Five seemed like too few. Yet 10 seemed like too many. But nine Best Picture nominations? That’s just ridiculous. This experiment has to stop, Academy. You are embarrassing yourselves.
I understand why you did it. We all do. In 2008 – the year before the Academy switched from five Best Picture nominees to 10 – the category was populated by little-seen films like The Reader ($34 million in the U.S.), Milk ($31.8M) and Frost/Nixon ($18.6M). Good movies, but not the crowd-pleasers that potentially could translate into all-important Oscar viewers. Specifically, Christopher Nolan’s beloved The Dark Knight, which earned $533M and across-the-board positive reviews, was snubbed.
So in 2009, Oscar opened its doors a little wider, making room for 10 Best Picture nominees that allowed massive hits like Avatar, The Blind Side and even the offbeat District 9 to call themselves Best Picture nominees. Yet one year later, as Academy members were falling over themselves to praise The King’s Speech, pundits realized that it was a struggle to fill slots eight through 10 with worthy BP noms. Winter’s Bone and The Kids Are All Right are just that … alright.

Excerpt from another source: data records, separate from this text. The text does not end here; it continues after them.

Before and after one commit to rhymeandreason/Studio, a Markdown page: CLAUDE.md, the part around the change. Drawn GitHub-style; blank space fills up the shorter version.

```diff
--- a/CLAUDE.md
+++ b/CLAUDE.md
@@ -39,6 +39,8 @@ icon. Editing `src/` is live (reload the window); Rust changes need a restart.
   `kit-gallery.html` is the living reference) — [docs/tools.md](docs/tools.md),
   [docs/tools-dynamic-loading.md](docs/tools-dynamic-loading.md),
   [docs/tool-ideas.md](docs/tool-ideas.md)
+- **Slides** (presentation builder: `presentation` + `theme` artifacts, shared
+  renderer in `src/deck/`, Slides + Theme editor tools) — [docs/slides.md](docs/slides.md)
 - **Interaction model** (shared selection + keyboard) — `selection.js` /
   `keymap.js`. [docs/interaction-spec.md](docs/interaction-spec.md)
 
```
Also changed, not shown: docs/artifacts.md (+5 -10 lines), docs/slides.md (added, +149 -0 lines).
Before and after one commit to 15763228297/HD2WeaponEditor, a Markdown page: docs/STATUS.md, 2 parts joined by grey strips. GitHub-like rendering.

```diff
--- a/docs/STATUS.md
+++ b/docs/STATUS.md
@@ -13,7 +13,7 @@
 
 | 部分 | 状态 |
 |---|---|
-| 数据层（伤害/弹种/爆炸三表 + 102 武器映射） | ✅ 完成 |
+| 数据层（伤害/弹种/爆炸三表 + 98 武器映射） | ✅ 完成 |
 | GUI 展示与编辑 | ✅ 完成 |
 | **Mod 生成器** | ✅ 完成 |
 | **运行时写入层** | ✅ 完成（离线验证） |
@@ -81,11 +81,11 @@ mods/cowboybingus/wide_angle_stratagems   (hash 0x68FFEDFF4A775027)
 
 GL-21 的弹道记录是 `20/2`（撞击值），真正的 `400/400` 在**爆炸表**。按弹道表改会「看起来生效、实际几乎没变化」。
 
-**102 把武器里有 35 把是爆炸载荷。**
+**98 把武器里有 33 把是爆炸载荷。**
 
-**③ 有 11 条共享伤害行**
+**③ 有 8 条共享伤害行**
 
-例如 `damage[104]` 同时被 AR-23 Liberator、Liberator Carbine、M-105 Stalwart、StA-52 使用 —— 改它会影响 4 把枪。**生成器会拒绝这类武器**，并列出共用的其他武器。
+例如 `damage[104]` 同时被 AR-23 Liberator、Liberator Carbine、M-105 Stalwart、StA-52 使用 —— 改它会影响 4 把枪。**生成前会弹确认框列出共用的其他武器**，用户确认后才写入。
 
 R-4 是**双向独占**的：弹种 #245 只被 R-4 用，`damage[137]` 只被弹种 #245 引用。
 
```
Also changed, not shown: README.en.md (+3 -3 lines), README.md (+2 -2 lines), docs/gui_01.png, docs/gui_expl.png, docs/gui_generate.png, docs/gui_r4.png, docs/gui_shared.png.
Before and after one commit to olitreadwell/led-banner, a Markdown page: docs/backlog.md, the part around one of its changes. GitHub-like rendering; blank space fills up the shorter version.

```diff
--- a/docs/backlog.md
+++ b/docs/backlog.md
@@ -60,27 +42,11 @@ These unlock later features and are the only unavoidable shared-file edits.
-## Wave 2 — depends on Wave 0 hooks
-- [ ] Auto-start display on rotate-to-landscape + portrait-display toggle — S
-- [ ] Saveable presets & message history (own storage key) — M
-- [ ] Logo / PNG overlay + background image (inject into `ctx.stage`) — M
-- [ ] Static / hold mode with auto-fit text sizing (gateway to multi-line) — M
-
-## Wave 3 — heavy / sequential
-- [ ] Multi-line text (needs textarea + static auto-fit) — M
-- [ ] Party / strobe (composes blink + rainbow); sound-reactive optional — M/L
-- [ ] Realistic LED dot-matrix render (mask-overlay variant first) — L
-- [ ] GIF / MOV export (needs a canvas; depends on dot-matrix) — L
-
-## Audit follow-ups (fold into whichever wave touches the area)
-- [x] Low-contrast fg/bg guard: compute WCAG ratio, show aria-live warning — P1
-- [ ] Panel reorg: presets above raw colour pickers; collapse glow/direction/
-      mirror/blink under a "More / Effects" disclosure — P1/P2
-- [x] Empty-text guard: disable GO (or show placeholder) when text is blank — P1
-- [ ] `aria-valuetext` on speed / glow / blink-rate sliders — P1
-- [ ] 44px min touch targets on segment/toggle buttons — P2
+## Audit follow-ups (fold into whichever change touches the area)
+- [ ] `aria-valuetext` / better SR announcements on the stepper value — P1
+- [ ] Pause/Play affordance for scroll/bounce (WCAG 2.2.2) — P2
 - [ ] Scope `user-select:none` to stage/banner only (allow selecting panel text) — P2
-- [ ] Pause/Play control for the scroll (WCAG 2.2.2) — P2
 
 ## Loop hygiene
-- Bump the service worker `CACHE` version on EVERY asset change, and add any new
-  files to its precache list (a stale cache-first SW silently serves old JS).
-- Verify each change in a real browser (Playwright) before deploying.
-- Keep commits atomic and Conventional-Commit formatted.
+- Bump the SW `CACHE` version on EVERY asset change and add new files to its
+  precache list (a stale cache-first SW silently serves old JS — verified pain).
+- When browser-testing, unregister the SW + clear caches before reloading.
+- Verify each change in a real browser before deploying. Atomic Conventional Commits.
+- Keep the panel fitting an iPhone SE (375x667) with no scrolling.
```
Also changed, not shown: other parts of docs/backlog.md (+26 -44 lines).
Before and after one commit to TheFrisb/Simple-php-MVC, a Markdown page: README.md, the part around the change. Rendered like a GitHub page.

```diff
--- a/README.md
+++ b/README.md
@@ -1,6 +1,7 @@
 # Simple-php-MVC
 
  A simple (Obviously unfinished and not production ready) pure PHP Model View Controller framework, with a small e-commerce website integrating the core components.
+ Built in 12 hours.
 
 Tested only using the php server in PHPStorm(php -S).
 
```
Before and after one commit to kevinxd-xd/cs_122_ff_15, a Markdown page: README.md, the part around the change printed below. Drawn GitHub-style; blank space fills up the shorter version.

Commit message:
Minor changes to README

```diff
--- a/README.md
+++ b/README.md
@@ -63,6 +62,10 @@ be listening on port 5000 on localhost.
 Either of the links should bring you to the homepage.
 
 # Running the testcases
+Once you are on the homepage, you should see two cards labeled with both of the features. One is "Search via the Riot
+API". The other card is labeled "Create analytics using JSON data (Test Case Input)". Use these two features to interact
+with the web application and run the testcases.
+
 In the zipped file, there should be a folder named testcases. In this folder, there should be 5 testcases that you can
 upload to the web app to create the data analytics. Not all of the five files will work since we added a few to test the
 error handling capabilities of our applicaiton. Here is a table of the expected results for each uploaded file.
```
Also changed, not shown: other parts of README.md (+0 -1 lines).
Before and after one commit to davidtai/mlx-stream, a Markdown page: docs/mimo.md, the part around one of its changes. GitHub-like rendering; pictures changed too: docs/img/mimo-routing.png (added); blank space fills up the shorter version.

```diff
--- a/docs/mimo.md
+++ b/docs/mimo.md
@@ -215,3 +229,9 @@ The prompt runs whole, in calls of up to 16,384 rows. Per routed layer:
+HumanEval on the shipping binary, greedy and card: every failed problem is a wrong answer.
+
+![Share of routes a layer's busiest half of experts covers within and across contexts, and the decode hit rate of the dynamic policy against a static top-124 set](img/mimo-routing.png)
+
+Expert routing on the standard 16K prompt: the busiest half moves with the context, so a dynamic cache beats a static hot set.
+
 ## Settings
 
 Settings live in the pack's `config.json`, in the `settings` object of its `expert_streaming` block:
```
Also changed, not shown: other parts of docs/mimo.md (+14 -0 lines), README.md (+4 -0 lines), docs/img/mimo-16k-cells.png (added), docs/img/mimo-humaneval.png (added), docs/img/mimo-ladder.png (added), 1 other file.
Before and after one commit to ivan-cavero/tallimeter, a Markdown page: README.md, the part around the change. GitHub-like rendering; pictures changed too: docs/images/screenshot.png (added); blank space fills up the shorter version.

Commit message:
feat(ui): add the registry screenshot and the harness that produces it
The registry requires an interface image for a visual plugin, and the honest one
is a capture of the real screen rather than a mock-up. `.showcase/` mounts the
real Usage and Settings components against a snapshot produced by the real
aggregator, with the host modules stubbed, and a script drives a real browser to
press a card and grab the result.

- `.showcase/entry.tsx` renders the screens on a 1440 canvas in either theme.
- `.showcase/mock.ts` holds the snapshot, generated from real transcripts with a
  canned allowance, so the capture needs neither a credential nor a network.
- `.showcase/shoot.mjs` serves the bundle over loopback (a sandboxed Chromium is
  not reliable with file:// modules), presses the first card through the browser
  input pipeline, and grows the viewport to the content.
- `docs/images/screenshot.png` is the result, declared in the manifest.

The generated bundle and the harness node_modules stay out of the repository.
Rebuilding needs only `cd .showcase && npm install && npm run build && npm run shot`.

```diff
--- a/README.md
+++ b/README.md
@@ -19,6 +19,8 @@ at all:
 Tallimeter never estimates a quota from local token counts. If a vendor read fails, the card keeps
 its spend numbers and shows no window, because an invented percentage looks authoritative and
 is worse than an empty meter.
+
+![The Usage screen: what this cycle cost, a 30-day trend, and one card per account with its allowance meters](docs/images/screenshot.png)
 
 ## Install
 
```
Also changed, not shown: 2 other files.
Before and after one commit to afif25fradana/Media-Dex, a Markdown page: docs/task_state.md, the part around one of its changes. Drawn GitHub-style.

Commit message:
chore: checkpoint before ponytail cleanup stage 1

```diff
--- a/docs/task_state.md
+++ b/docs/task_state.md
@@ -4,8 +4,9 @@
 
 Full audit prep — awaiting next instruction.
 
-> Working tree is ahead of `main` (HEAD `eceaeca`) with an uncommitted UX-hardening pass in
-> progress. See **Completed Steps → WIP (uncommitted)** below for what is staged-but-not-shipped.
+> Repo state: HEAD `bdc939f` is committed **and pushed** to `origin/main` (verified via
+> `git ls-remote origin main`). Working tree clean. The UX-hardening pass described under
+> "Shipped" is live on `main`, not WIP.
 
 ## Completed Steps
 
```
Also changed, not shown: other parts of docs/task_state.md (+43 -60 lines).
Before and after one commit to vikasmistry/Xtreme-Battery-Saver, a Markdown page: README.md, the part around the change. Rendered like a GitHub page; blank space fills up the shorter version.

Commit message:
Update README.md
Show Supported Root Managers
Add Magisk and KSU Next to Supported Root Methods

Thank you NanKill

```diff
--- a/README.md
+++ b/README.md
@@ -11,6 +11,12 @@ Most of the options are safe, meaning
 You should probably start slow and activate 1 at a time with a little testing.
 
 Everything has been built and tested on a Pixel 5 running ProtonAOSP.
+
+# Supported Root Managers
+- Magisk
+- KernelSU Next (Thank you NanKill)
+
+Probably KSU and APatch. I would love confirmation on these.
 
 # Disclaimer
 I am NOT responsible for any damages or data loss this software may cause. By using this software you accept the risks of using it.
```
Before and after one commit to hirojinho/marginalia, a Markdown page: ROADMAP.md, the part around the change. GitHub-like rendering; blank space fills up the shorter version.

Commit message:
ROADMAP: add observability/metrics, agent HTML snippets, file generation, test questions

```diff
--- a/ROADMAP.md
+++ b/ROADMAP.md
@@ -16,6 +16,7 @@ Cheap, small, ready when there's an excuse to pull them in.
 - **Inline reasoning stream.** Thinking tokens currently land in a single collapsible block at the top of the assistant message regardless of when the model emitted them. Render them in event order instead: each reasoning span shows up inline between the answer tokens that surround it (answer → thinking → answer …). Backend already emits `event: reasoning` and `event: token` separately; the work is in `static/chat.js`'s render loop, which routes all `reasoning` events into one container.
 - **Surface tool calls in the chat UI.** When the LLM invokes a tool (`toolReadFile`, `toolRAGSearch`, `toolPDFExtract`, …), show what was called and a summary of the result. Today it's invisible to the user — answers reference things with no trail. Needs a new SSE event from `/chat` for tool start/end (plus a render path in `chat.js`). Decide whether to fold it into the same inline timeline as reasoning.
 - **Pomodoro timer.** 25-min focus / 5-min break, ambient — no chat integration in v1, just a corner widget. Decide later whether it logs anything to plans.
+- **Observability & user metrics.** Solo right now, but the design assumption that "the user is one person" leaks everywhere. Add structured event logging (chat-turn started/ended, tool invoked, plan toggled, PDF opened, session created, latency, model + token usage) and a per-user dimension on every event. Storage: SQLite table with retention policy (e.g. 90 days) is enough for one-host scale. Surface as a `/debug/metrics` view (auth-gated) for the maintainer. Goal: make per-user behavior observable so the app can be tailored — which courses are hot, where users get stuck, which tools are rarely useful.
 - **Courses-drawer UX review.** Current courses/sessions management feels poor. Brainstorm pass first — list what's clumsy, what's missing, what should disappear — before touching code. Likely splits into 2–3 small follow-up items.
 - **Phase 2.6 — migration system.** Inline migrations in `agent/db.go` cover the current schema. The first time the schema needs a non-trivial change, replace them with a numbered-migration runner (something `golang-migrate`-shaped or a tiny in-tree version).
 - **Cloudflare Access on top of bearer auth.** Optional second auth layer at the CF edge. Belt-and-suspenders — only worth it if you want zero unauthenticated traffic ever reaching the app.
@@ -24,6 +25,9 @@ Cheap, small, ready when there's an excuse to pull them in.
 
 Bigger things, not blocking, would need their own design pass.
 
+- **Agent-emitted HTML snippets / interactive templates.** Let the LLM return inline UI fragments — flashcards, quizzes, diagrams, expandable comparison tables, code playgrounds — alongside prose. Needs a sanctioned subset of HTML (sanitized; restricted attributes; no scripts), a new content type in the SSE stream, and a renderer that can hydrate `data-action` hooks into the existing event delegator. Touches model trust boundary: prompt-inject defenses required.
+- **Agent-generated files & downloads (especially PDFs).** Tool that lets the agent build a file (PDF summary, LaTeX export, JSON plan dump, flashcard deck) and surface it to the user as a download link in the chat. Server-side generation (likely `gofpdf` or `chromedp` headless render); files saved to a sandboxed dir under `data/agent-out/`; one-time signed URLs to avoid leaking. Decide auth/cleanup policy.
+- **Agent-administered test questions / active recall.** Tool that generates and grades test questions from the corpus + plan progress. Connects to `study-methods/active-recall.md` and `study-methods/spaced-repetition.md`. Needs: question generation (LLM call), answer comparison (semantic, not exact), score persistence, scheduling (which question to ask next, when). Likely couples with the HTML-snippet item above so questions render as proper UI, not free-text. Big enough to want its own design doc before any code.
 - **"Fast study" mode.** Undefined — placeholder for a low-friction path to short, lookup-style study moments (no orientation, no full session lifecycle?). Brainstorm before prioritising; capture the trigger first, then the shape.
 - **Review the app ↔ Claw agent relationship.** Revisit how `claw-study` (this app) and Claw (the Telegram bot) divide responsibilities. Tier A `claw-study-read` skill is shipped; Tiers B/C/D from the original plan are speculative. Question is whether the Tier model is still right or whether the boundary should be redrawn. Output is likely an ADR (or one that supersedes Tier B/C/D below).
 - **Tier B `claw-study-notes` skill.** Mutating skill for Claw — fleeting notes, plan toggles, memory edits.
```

Would they make the cut in a field of five, topping Speech, The Social Network, Black Swan, Inception or Toy Story 3? Unlikely.
The Academy wasn’t happy. But instead of putting its collective foot down and admitting their mistake – which would be the grown up thing to do – they introduced a new wrinkle to the Best Picture race: An undetermined number of Best Picture nominees that could be as few as five or as many as 10, though we wouldn’t know for sure until the choices were revealed on Oscar nom morning.
The new nomination process reportedly relies on a preferential voting system where films that receive more No. 1 votes from Academy members rank higher than their competition. This probably explains why an Oscar-bait movie like Extremely Loud and Incredibly Close got into the BP race over a widely-adored comedy like Bridesmaids, which Academy voters might have liked but wouldn’t put in a No. 1 slot. Still, very few people either inside or outside of the Academy likely could explain the intricacies of the new voting system, so why bother beating it to death here.
This is my main problem with 10, 9, 8 7 … whatever number you want to put out there. The race always boils down to two films. So why not go from five, like it used to be, to three. The Academy went in the wrong direction when it implemented its new change in 2009. Instead of more nominees, we need less.
Really, focus the Best Picture odds to three heavyweight contenders who each have a legitimate shot to win. No offense to Moneyball, which I adore. It was my favorite movie from 2011. Honestly. But it has no shot at winning Best Picture. Not a chance. So why is it even in the race? So Sony can put “Best Picture nominee” on the DVD cover? Is that going to convince you to rent it a few weeks from now?
Tell me you wouldn’t be way more invested in Sunday’s telecast – at least in the final minutes of Sunday’s telecast – if The Artist, The Help and The Descendants were the only films Academy members could have voted on. That race could go in any direction! Instead, with a shallow but far-reaching pool, voters can scatter their support to the wilds and The Artist -- the likely winner – can emerge victorious.
Which is fine. It’s a good film. Heck, I’d argue it’s a great film. I really loved it. But I hate 9 nominees, particularly when six or seven of them are also-rans in their own category. At least I can take comfort in the fact that the schizophrenic Academy’s bound to make another change in a year or two, probably expanding the field to 64 so we can have a March Madness-style playoff between Oscar contenders. Come to think of it, that’s not such a terrible idea.
(Oscars image via Konstantin Sutyagin / Shutterstock.com)